Take Chuck Toussieng. He’s gone to Burning Man from his hometown of Malibu, California, for the past decade. So when his wife-to-be, Summersville native Katie Fleer, brought him home to West Virginia in 2012 to meet the family, he saw raw potential. “We’re driving around, and I’m like, Wait a minute! Why doesn’t anybody talk about the mountains and the rivers and the waterfalls?” He jokes now that it seemed like a conspiracy among West Virginians to keep it all to ourselves.
Toussieng fell in love with West Virginia’s beauty on that first trip. He especially liked the gateway nature of Richwood. “If you drive (U.S. Route) 19, you drive by Summersville, you don’t go through it. You drive by Fayetteville, you don’t go through it. But when you’re driving to Snowshoe or the Mon Forest or the Cherry River, you have to go through Richwood.” He learned on a later trip that Richwood has access to fast, 100-megabit internet. “And when I found out that in Richwood you could buy a house with five acres and a stream for less than I paid for my truck, I was interested.”
The couple got married in 2012 and moved to Richwood in 2015. Toussieng became a key member of the community early on when he volunteered to manage the town swimming pool—how hard could it be? That underestimation turned out to be “a hilarious mistake.” In June 2016, the Cherry River flooded the town, ruined the pool’s pumps, and left four feet of mud behind. Seeing the pool’s value as a stress reliever during the clean-up, he raised money, bought new pumps, cleaned the mud out, and had the pool open again in just three weeks. Richwood’s flood response showed him not a dying former coal and lumber town, but a place of caring and resilience. “They’re like a family here,” he says. “They’ll gossip and complain about each other but, when the flood came, these guys stood back to back and made sure everybody was taken care of.”

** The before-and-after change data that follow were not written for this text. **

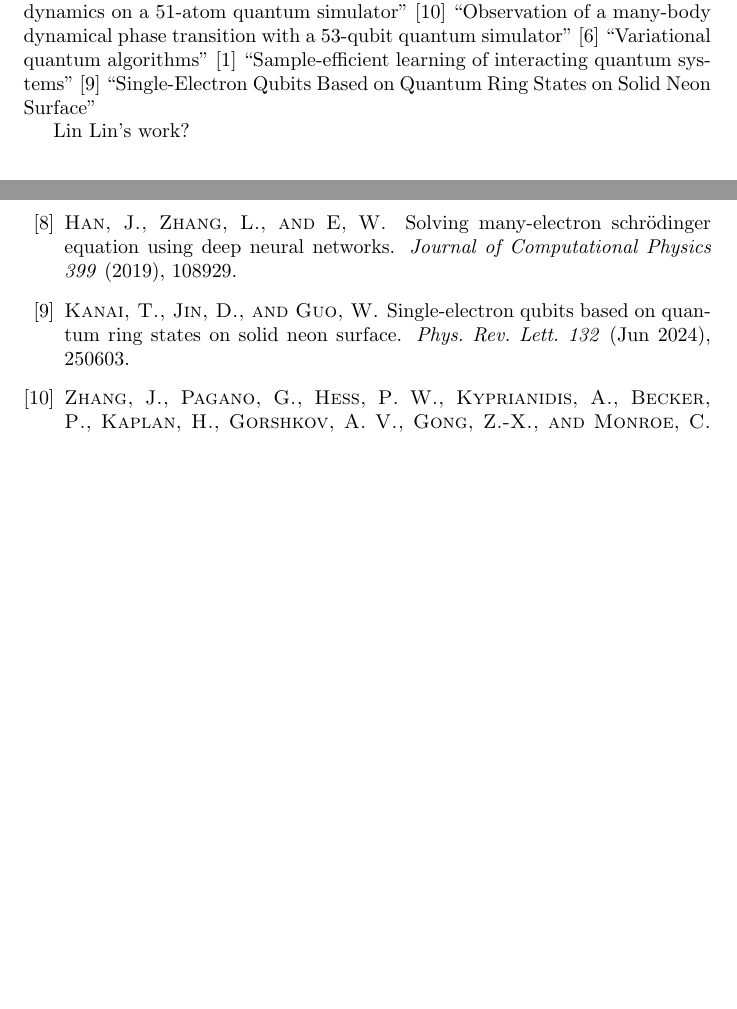
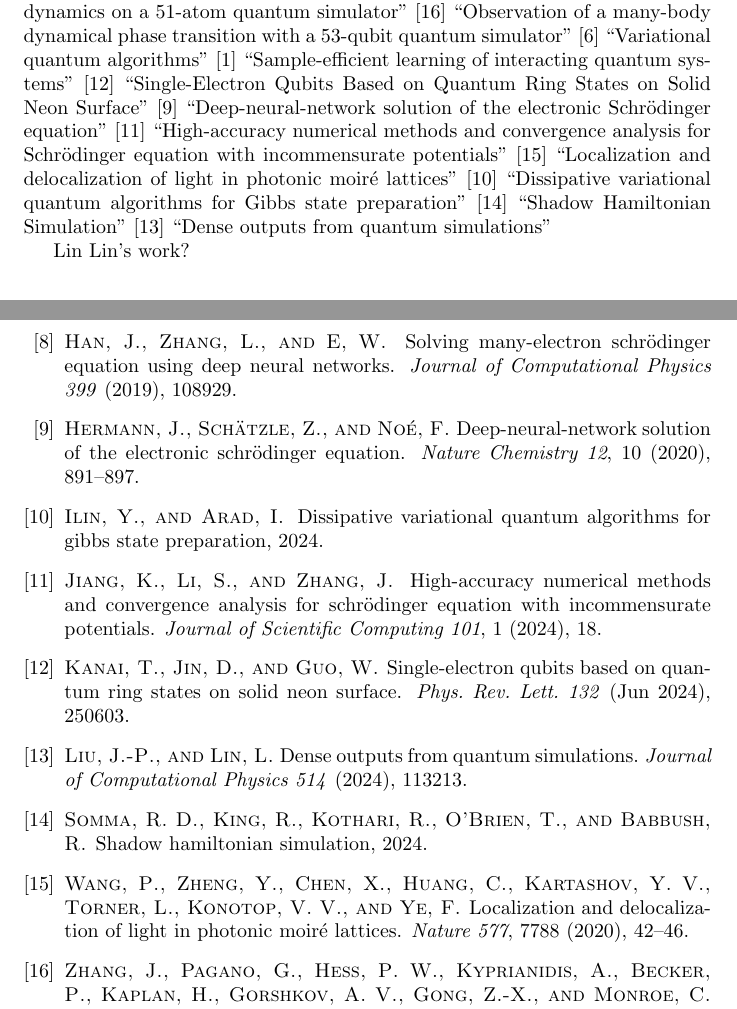
Before and after one commit to msussman42/CQE, a LaTeX document (main.tex, which reads references.bib): two parts of pages 2 and 3 of 3, joined at a grey line, cut so that both start at the same text, the shorter picture padded with empty space. Compiled offline with pdfLaTeX.

Commit message:
material from Lin Lin seminar

```diff
--- a/main.tex
+++ b/main.tex
@@ -111,6 +111,18 @@ The main techniques in physically storing information in a ``Quantum superpositi
 ``Sample-efficient learning of interacting quantum systems''
 \cite{PhysRevLett.132.250603}
 ``Single-Electron Qubits Based on Quantum Ring States on Solid Neon Surface''
+\cite{hermann2020deep}
+``Deep-neural-network solution of the electronic Schr{\"o}dinger equation''
+\cite{jiang2024high}
+``High-accuracy numerical methods and convergence analysis for Schr{\"o}dinger equation with incommensurate potentials''
+\cite{wang2020localization}
+``Localization and delocalization of light in photonic moir{\'e} lattices''
+\cite{ilin2024dissipativevariationalquantumalgorithms}
+``Dissipative variational quantum algorithms for Gibbs state preparation''
+\cite{somma2024shadowhamiltoniansimulation}
+``Shadow Hamiltonian Simulation''
+\cite{LIU2024113213}
+``Dense outputs from quantum simulations''
 
 Lin Lin's work?
 
--- a/references.bib
+++ b/references.bib
@@ -1852,0 +1858,2 @@ author = {Weizhu Bao and Shi Jin and Peter A. Markowich}
+  volume={12},
+  number={10},
@@ -1852,0 +1867,16 @@ author = {Weizhu Bao and Shi Jin and Peter A. Markowich}
+  title={High-accuracy numerical methods and convergence analysis for Schr{\"o}dinger equation with incommensurate potentials},
+  author={Jiang, Kai and Li, Shifeng and Zhang, Juan},
+  journal={Journal of Scientific Computing},
+  volume={101},
+  number={1},
+  pages={18},
+  year={2024},
+  publisher={Springer}
+}
+
+@article{wang2020localization,
+  title={Localization and delocalization of light in photonic moir{\'e} lattices},
+  author={Wang, Peng and Zheng, Yuanlin and Chen, Xianfeng and Huang, Changming and Kartashov, Yaroslav V and Torner, Lluis and Konotop, Vladimir V and Ye, Fangwei},
+  journal={Nature},
+  volume={577},
+  number={7788},
@@ -1852,0 +1889,3 @@ author = {Weizhu Bao and Shi Jin and Peter A. Markowich}
+      title={Dissipative variational quantum algorithms for Gibbs state preparation},
+      author={Yigal Ilin and Itai Arad},
+      year={2024},
@@ -1852,0 +1901 @@ author = {Weizhu Bao and Shi Jin and Peter A. Markowich}
+      year={2024},
@@ -1852,0 +1909,5 @@ author = {Weizhu Bao and Shi Jin and Peter A. Markowich}
+title = {Dense outputs from quantum simulations},
+journal = {Journal of Computational Physics},
+volume = {514},
+pages = {113213},
+year = {2024},
```
Also changed, not shown: IlinETAL2024.pdf (added), JinPengLiuLinLin2024.pdf (added), SommaETAL2024.pdf (added), references.bib (39 more changed lines).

For the past year and a half, Toussieng has taught classes for free in a building he and his wife bought in downtown Richwood—most recently, a 12-week boot camp on how to write code. “I thought, I’ll do it two nights a week, you’ll have to do a lot—a lot—of homework, but if you commit yourself, I will teach you not only how to work as a programmer/developer, but how to work as an independent, remote consultant.” Sixty people signed up on Facebook. Forty-five showed up to the first class, in January, and 30 to the second class. He graduated 14 dedicated students in April, and he was happy with that. Near-term, he plans to offer internships, hire some of his graduates for entry-level work, and start passing projects directly along to graduates as their abilities improve. He also hopes graduates will help teach future students. It’s his secret plan, he says, for building up amenities like a bookstore and a movie theater in town. “If I can get 20 people in Richwood making technology-level salaries, imagine all of the jobs it would create around that.”

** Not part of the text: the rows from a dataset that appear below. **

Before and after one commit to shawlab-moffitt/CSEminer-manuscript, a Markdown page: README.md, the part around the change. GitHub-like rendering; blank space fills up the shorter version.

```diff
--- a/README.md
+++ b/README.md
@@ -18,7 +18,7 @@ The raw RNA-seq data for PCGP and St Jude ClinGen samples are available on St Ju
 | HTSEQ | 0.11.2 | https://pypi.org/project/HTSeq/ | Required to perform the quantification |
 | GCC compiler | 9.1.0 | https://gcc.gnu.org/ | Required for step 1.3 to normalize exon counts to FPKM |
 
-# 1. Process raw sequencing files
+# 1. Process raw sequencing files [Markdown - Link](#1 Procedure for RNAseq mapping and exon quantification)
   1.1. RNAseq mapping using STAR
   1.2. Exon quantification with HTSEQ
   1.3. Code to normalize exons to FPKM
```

Richwood—and towns all across West Virginia—offer great opportunity, Toussieng says. “Say I wanted to open a microbrewery. If I wanted to do that in Los Angeles, I would have to spend a couple million dollars buying an old building and renovating it,” he says. “Or, it’d be really awesome to buy my own house on property where I could build a treehouse without going through a seven-year permitting process. It would be awesome if I could afford to only have to work four days a week, open my front door, hop on my bike, ride down to the river, and fish or paddle world-class whitewater. You can do that here. Opportunity is what you make it.”
It’s a matter of perspective, in his mind. “You have to get the kind of people who, when they drive into a Richwood or a Clendenin, they see past the falling-down houses. Falling-down houses can be picked up and rebuilt—they’re opportunities to create something new.” Some people might complain about having to drive two hours to the nearest airport, he says. “How about, you can drive six hours and be at the beach, in New York, in Lexington, in Columbus, in all of these places that are so close around here—and at the same time pay $20,000 for your house? It’s not for everybody, but I think it could be for a lot of people.”
When old friends ask Toussieng to describe Richwood, he tells them it’s a Burning Man camp, only better. “The whole idea at Burning Man is, it’s a gifting economy. The goal isn’t to make a ton of money, it’s to make an amazing place that’s fun to come and live. The bummer about it is, you have to bring all your stuff out there—if you forget a bolt, you’re driving two hours to Reno to buy a bolt. Here, we’ve got water, power, infrastructure.
“And Burning Man only lasts for a week. In Richwood, you can do anything you want to do, create whoever you want to be. And it could really last.”